> **Work order**:
Check every line of the material for the word "Pattern". Copy those that have it.

> **Listed entries**:
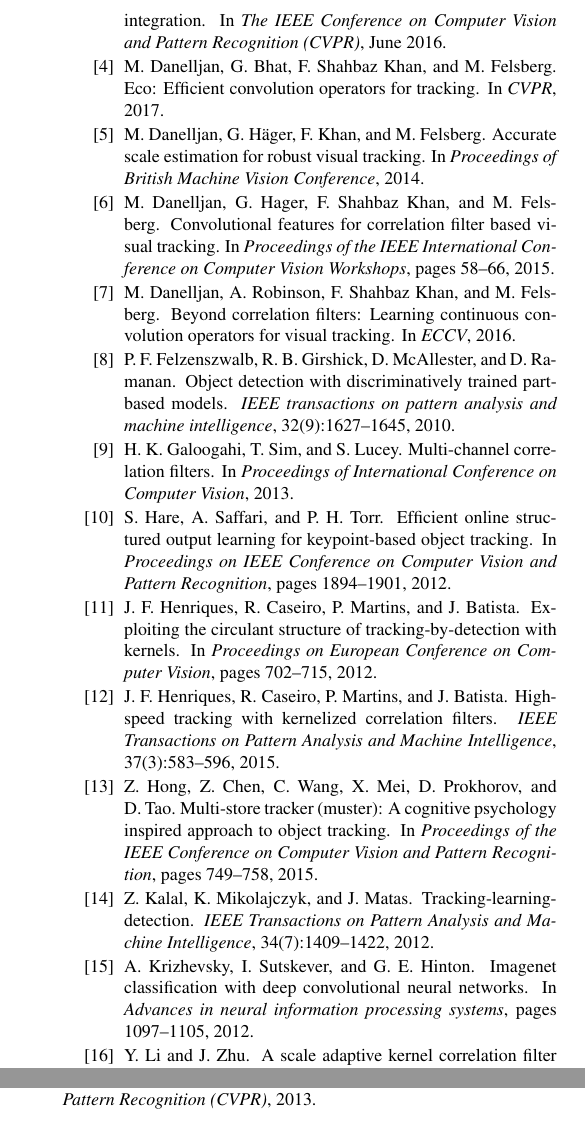
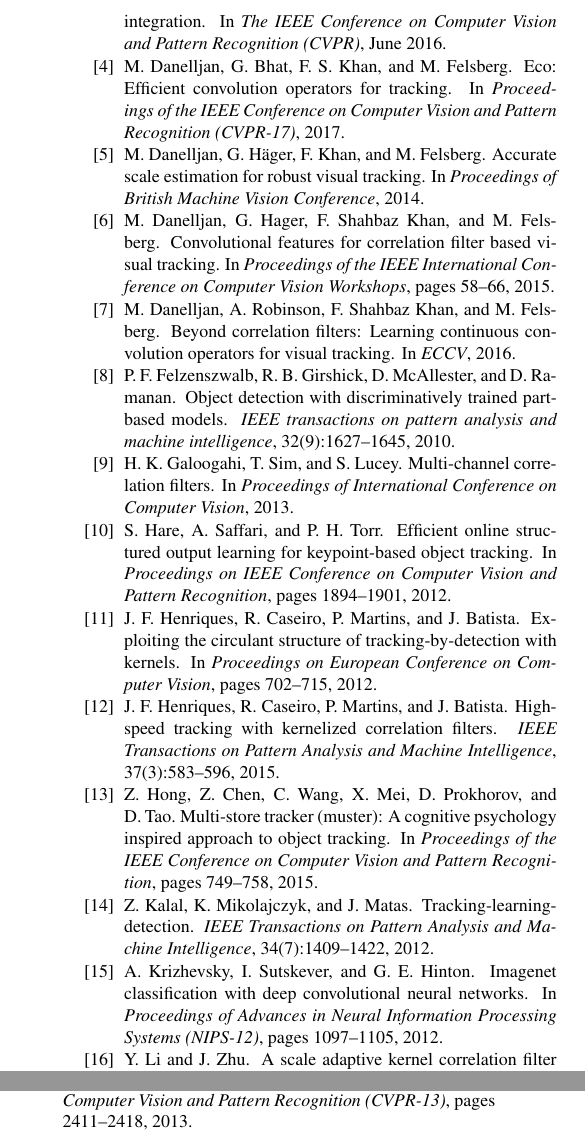
Before and after one commit to uzkent/EnKCF_Tracker, a LaTeX paper (wacv-camera-ready.tex, which reads draft.bib): two parts of the columns of page 9 of 9, joined at a grey line, cut so that both start at the same text. Compiled offline with pdfLaTeX.

Commit message:
Last revision.

```diff
--- a/draft.bib
+++ b/draft.bib
@@ -5,22 +5,23 @@
 @inproceedings{WuLimYang13,
   Title = {Online Object Tracking: A Benchmark},
   Author = {Yi Wu and Jongwoo Lim and Ming-Hsuan Yang},
-  Booktitle = {IEEE Conference on Computer Vision and Pattern Recognition (CVPR)},
+  Booktitle = {Proceedings of the IEEE Conference on Computer Vision and Pattern Recognition (CVPR-13)},
+  pages = {2411-2418},
   Year = {2013}
 }
 
 @inproceedings{krizhevsky2012imagenet,
   title={Imagenet classification with deep convolutional neural networks},
-  author={Krizhevsky, Alex and Sutskever, Ilya and Hinton, Geoffrey E},
-  booktitle={Advances in neural information processing systems},
+  author={Alex Krizhevsky and Ilya Sutskever and Geoffrey E Hinton},
+  booktitle={Proceedings of Advances in Neural Information Processing Systems (NIPS-12)},
   pages={1097--1105},
   year={2012}
 }
 
 @InProceedings{DanelljanCVPR2017,
 Title = {ECO: Efficient Convolution Operators for Tracking},
-Author = {Danelljan, Martin and Bhat, Goutam and Shahbaz Khan, Fahad and Felsberg, Michael},
-Booktitle = {CVPR},
+Author = {Martin Danelljan and Goutam Bhat and Fahad Shahbaz Khan and Michael Felsberg},
+Booktitle = {Proceedings of the IEEE Conference on Computer Vision and Pattern Recognition (CVPR-17)},
 Year = {2017}
 }
 
```
Also changed, not shown: wacv-camera-ready.tex (+2 -5 lines).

> **Expected output**:
-  Booktitle = {IEEE Conference on Computer Vision and Pattern Recognition (CVPR)},
+  Booktitle = {Proceedings of the IEEE Conference on Computer Vision and Pattern Recognition (CVPR-13)},
+Booktitle = {Proceedings of the IEEE Conference on Computer Vision and Pattern Recognition (CVPR-17)},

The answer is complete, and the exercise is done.